Where do you DIM your vars!?

Where do you put your DIM code!?
At the top of the page or inside the code, when the variable is used for the first time?

Sometimes I think it’s easier to DIM where the var is used for the first time, along with some documentation of the purpose…
But I also see the charm of doing all the DIMming on the top!

What’s your vote!?

Top of the file to have a basic list of variables and avoiding to use non existent ones(if it’s not in the top list i forgot to declare it).

There are no code/performance issues in disseminating them wildly in your code so you are free to declare it as you like so YMMV :slight_smile:

On top. Properly named so I know what they mean. Not s1,s2,s3 as String or something like that.
If on top they are easily found :slight_smile:

At the top, the project I did with XOJO has a lot and it was easier to give them logical names seeing them in a list and give them some sense of order at the same time, it would be a lot harder if they were mixed in with the code, like Albin I never use letters and numbers, usually I use camel case names

Interesting. Thank you!
I guess, if you can see all the code at once, the order is not so important.
It’s more important if you need to scroll much to see all code?

But at the other hand, if you need to scroll that much, maybe then it’s easier to just make a Method out of it!? If possible, of-course!!

Always when the variable is used. Also I usually try to make methods so short that I don’t need to scroll.

For me it makes more sense to declare a variable when it needs to be used, therefore as late as possible.
Also, declaring on top makes you allocate memory for something may not be actually used.

Interesting thoughts, actually!
As far as the conversation show, to this point, there seem to be no right and no wrong!

It more seems to be a personal kind of view, how you write the code.
Maybe a mix will do?
Sometimes the top is better, with better overview. But also, sometimes “when needed” may be better in other cases.

Interesting! Very!

I declare a variable immediately before its first use. It would be nice to have the possibility to “end” the scope of a variable before the end of a method. Something like:

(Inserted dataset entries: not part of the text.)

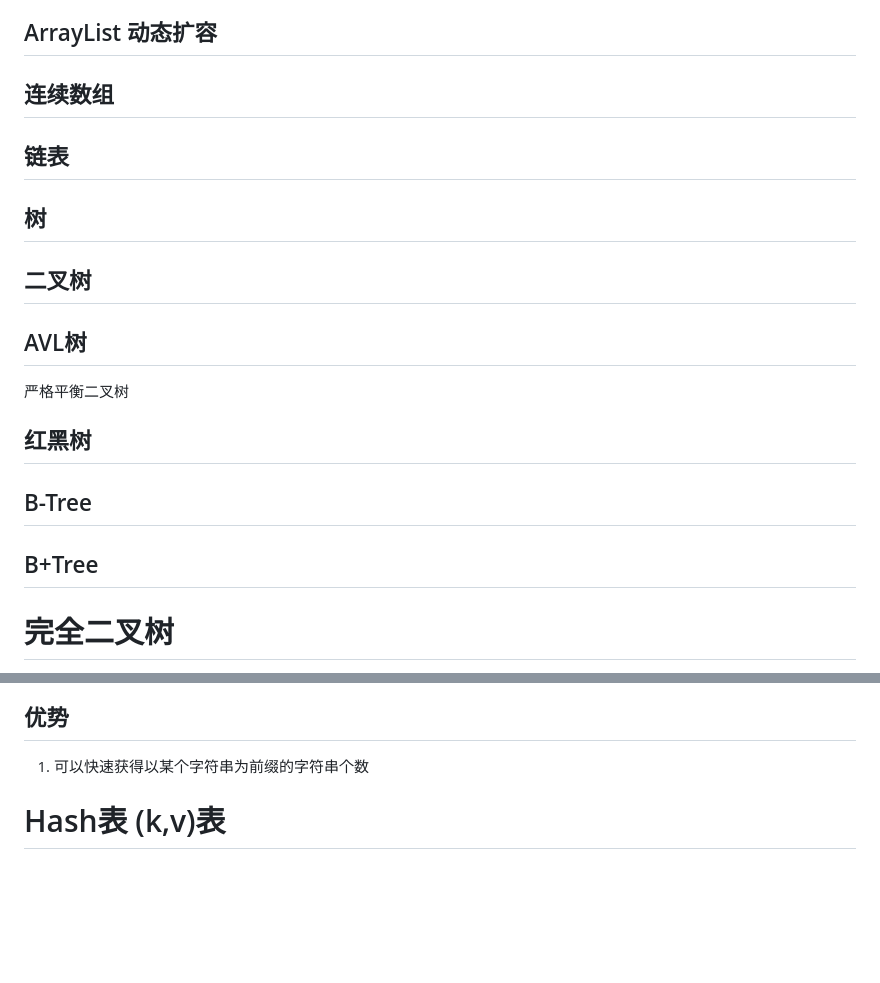
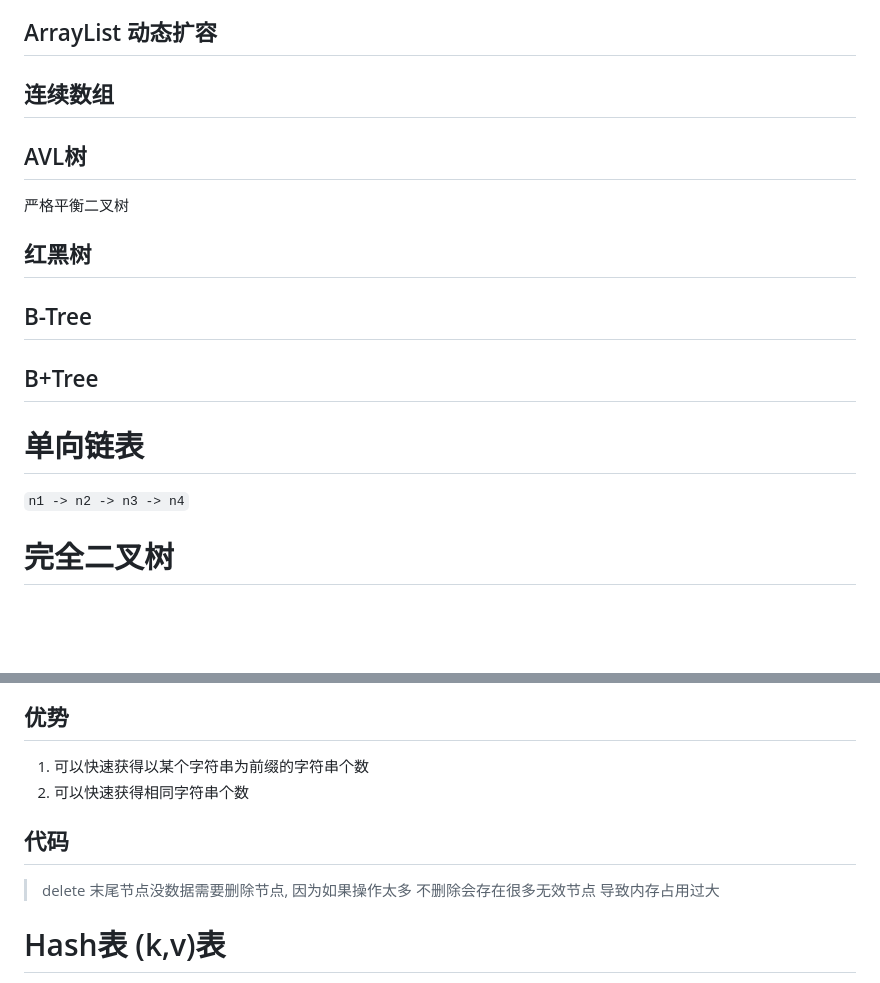
Before and after one commit to liuyaocool/note.bak, a Markdown page: algorithm/01-data_struct.md, 2 parts joined by grey strips. Drawn GitHub-style; blank space fills up the shorter version.

```diff
--- a/algorithm/01-data_struct.md
+++ b/algorithm/01-data_struct.md
@@ -17,12 +17,6 @@
 
 ## 连续数组
 
-## 链表
-
-## 树
-
-## 二叉树
-
 ## AVL树
 
 严格平衡二叉树
@@ -32,6 +26,11 @@
 ## B-Tree
 
 ## B+Tree
+
+# 单向链表
+
+` n1 -> n2 -> n3 -> n4 `
+
 
 # 完全二叉树
 
@@ -182,6 +181,12 @@ public void heapify(int[] arr, int heapSize, int index) {
 ## 优势
 
 1. 可以快速获得以某个字符串为前缀的字符串个数
+2. 可以快速获得相同字符串个数
+
+
+## 代码
+
+> delete 末尾节点没数据需要删除节点, 因为如果操作太多 不删除会存在很多无效节点 导致内存占用过大
 
 
 # Hash表   (k,v)表
```
Also changed, not shown: algorithm/02-sort.md (+111 -4 lines), other/soft_setting.md (+2 -2 lines).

... Dim xyz As Integer ... Endim xyz ...
to have something similar like what in C# is:

... { int xyz; ... } ...

When it is used. It avoids cases where you are scrolling through code and have no idea what a variable is at the bottom. Then you have to wade through a sea of declarations to find it.

It’s also much easier to leave unused variables around when they are declared all at once. You DIM’d it at the top, wrote some code, later deleted that code, but forgot to delete the variable too. If the variables is dimensioned as part of the code, that can’t happen.

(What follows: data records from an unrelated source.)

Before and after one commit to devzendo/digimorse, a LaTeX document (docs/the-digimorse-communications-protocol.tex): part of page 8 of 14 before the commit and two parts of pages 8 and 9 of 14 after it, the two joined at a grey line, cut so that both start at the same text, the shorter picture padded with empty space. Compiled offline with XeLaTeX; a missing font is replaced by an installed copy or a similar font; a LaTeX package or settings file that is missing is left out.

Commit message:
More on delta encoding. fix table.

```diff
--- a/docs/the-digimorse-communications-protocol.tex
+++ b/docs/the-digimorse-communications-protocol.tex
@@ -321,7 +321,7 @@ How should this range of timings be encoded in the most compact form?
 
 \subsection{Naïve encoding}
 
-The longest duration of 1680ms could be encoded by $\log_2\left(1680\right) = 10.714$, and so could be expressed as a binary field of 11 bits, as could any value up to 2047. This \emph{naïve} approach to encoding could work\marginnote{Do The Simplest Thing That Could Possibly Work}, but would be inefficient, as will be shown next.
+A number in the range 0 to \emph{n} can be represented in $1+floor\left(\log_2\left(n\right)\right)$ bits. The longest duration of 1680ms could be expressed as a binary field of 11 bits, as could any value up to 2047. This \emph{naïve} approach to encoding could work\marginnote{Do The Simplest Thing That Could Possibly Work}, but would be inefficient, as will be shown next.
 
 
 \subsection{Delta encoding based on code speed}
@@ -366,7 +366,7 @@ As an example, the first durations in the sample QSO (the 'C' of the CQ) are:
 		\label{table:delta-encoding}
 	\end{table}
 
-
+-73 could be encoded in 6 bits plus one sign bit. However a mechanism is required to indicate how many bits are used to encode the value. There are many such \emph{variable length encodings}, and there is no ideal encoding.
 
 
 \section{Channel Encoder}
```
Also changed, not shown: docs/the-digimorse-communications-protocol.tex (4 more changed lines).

@Eli Ott, this works for just that purpose:

if true then // Scope
  dim xyz as integer
end if

xyz = 4 // ERROR - out of scope

I tend to declare them when I use them. Like Kem, I don’t like putting them at the top of the method because then I forget to remove them sometimes. I also like the scope control of declaring them where you use them.

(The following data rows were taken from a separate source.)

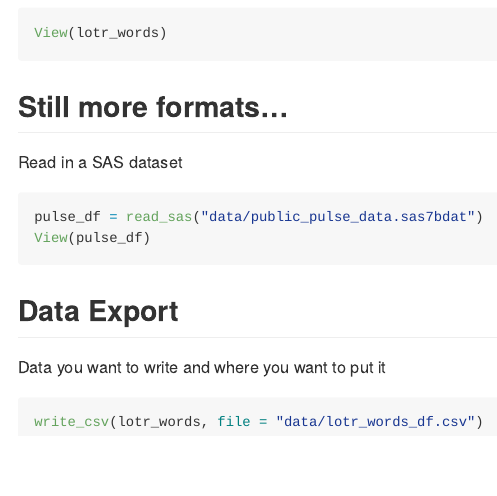
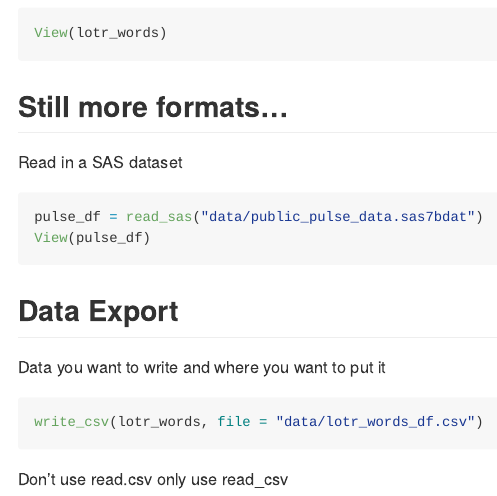
Before and after one commit to af3341/data_wrangling_I, an R Markdown document (template.Rmd): the page in a window 1100 px wide, from 3230 px down. Rendered offline with R 4.5, knitr and Pandoc, with nearby package versions; column names are cleaned by a stand-in for the janitor package.

Commit message:
don't use read.csv

````diff
--- a/template.Rmd
+++ b/template.Rmd
@@ -78,3 +78,5 @@ Data you want to write and where you want to put it
 ```{r}
 write_csv(lotr_words, file = "data/lotr_words_df.csv")
 ```
+
+Don't use read.csv only use read_csv
````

Do what makes sense to you. That’s really all that matters. There’s no real right or wrong.

What I find myself doing more and more is making the shortest possible method to avoid scrolling in the code editor. Too much code makes it hard to read regardless of where the variables are declared. I also avoid having more then a couple of indents in code when possible. I’m a lazy programmer. I want the shortest, easiest to read code I can possibly write.

my only deviance from this, is that I do use single letters , but only for specific types of uses. and these are NEVER public

S and T for temp strings
I,J,K, L for for/next indexes

otherwise all variables are given full names that reflect their use

For the most part, I do identically to what Dave S outlined (minor exceptions like I use idx. jdx, kdx for indexing variables, etc.) including attempting to name variables something that I’ll recognize it for what it really is 6 months from now.

Of course, this goes to hell in a hand-basket when you have control sets. I have an emulated data grid in my current project where each data cell contains a text field. Some of these grids have 150 - 200 such cells … which precludes the usage of individualized, descriptively-meaningful names for each text field in place of a control set. In my case, let’s say I named the control set “txf” … so, for instance, I really have no way of knowing whether txf(99) is a volts, amps, watts, or whatever field without having a commented cross reference list of each cell’s contents somewhere close at hand in the code. In the end run, having the ability to use control sets in scenarios like that still trumps (by a long shot) whatever pain may result from the resultant inability to descriptively label each variable individually.

my use of I,J,K, S & T is rooted in my first introduction to programming… [ie. Fortran66 in 1974]

I always Dim at top of scope for the variable.

I dim when the oncoming car flashes their high beams…

So, your car has “vars” (since you’re dimming them) and not lights? Please add your location to your profile … wanna make real sure I’m not on the road at night anywhere near where you live ^^

I dim key fields for the method at the top of the method and then dim the lesser loop type variables as and when I need them so that they go out of scope the moment I have finished with them.

for lp as integer = 0 to lbLines.Listcount-1


As local in scope as I need them and usually right when I need them

I keep flowers in mine …